since she watched the first green shoots break from the earth

And the bright blooms unfurl?

A handful of the precious bulbs she’d planted in the fall

when first they’d raised the little cabin--

A token of hope, of making a home. Putting her mark on the land

Here I am and here I mean to be.

She cut switches of forsythia – yellow bells, they called them – from a neighbor’s plantings,

Box wood, too, and rooted them all in the damp earth beside the spring. 

And in a few years, heavy with her second child, she set out the little plants – making it pretty around the cabin.

Young uns made hidey holes beneath the boxwood and brought her fistfuls of the daffodils.

That multiplied and spread with every year – like her own family
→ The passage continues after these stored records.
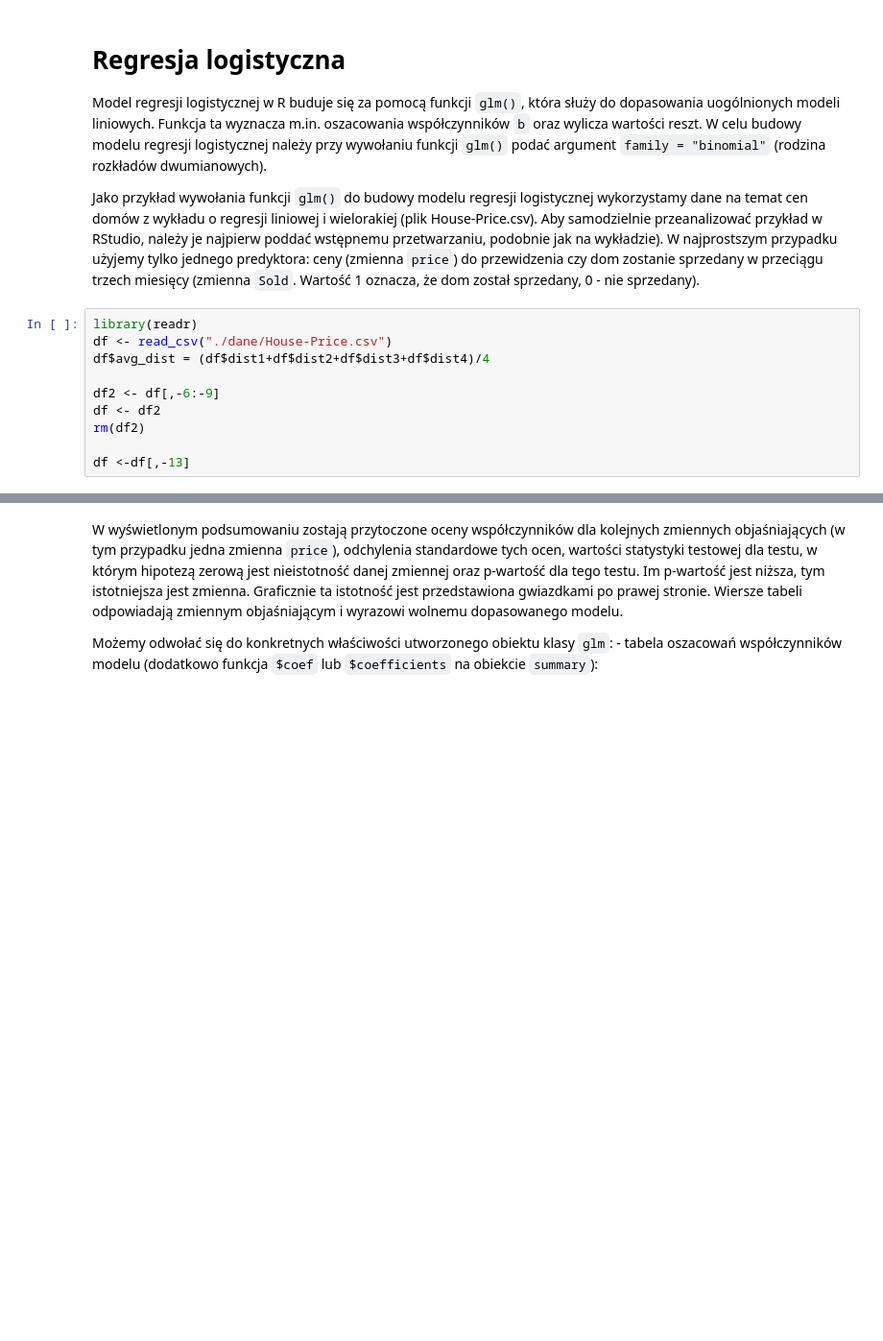
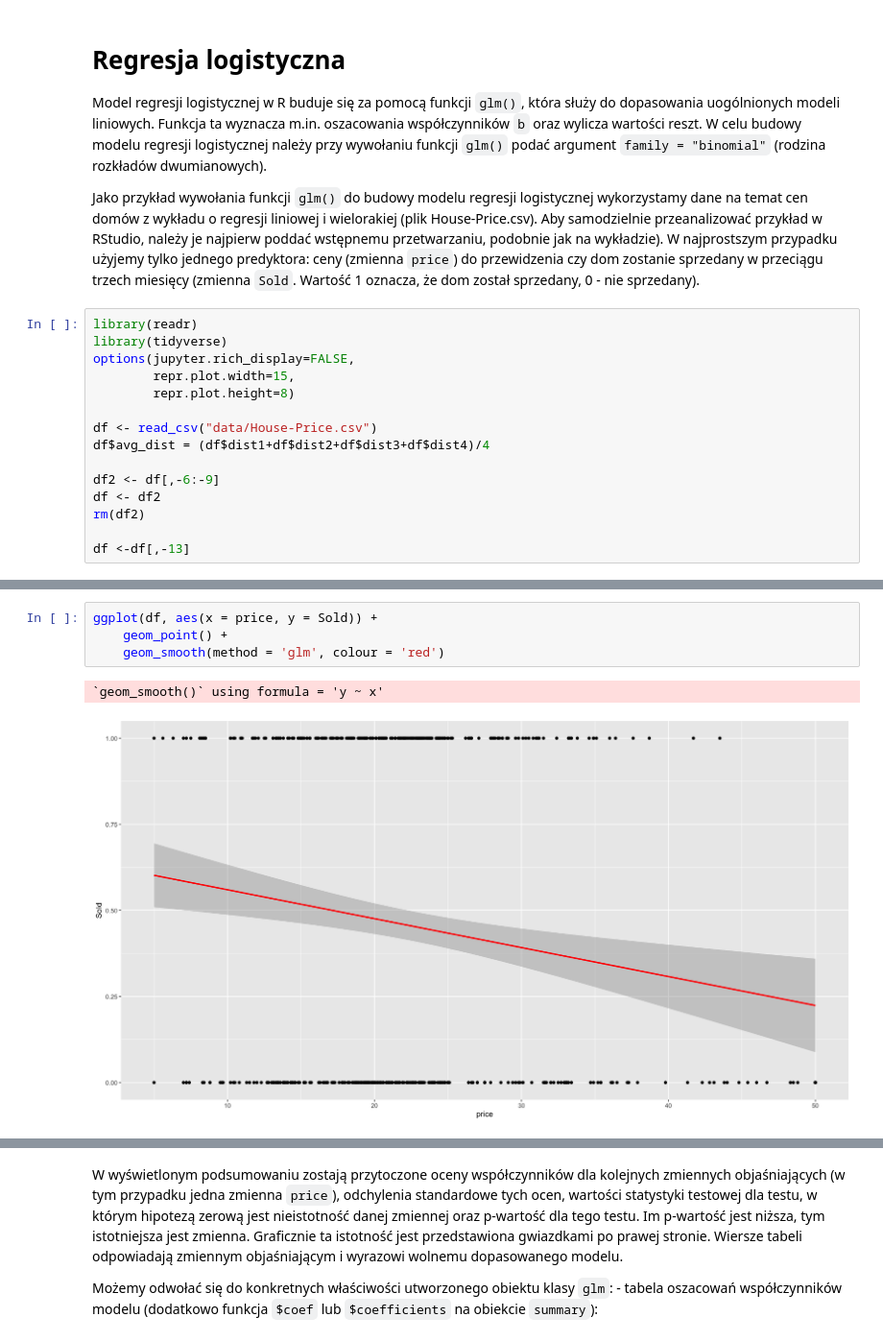
Before and after one commit to stawarzkrzysztof/uczenie_maszynowe_ifs2024, a Jupyter notebook: 30_10_2024/04-UM2024_regresja_logistyczna.ipynb, the cells around one changed output, grey strips where cells are left out. Shown at 96% size. Saved outputs shown, nothing was run; the diff lists cells and outputs as text; blank space fills up the shorter version.

```diff
--- a/30_10_2024/04-UM2024_regresja_logistyczna.ipynb
+++ b/30_10_2024/04-UM2024_regresja_logistyczna.ipynb
@@ -6,7 +6,12 @@ Model regresji logistycznej w R buduje się za pomocą funkcji `glm()`, która s
 Jako przykład wywołania funkcji `glm()` do budowy modelu regresji logistycznej wykorzystamy dane na temat cen domów z wykładu o regresji liniowej i wielorakiej (plik House-Price.csv). Aby samodzielnie przeanalizować przykład w RStudio, należy je najpierw poddać wstępnemu przetwarzaniu, podobnie jak na wykładzie). W najprostszym przypadku użyjemy tylko jednego predyktora: ceny (zmienna `price`) do przewidzenia czy dom zostanie sprzedany w przeciągu trzech miesięcy (zmienna `Sold`. Wartość 1 oznacza, że dom został sprzedany, 0 - nie sprzedany).
 # %%
 library(readr)
-df <- read_csv("./dane/House-Price.csv")
+library(tidyverse)
+options(jupyter.rich_display=FALSE,
+        repr.plot.width=15,
+        repr.plot.height=8)
+
+df <- read_csv("data/House-Price.csv")
 df$avg_dist = (df$dist1+df$dist2+df$dist3+df$dist4)/4
 
 df2 <- df[,-6:-9]
@@ -17,3 +77,10 @@ df <-df[,-13]
+# %%
+ggplot(df, aes(x = price, y = Sold)) +
+    geom_point() +
+    geom_smooth(method = 'glm', colour = 'red')
+# %% [output]
+`geom_smooth()` using formula = 'y ~ x'
+[figure, added]
 # %%
 glm.fit = glm(Sold~price, data = df, family = binomial)
 
```
Also changed, not shown: parts of 27 cells of this notebook.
Moved off, most of them.

But they still returned – sometimes in, spring, with the daffodils

and sometimes for Decoration Day – when the piney flowers lifted their gaudy heads.


Long gone, that woman, that cabin;

But her mark remains.


Friday, February 19, 2021

The Bones of Your Mother

In Greek mythology, Deucalion and Pyrrha are the sole survivors of a flood caused by angry Zeus. Daunted at the prospect of having to repopulate the world, they hear a voice directing them to cast the bones of their mother behind them. Correctly interpreting this riddle, they pick up rocks. Those cast by Deucalion become men, those from Pyrrha, women.

We are rich with rocks--those farmers who came before us made tidy piles of them in the fields to allow for easier plowing and cultivating.  Justin has mined those piles, along with picking up rocks everywhere, to make the stone walls that beautify the place. 

And every winter and every rain uncover more and more of our Mother's bones.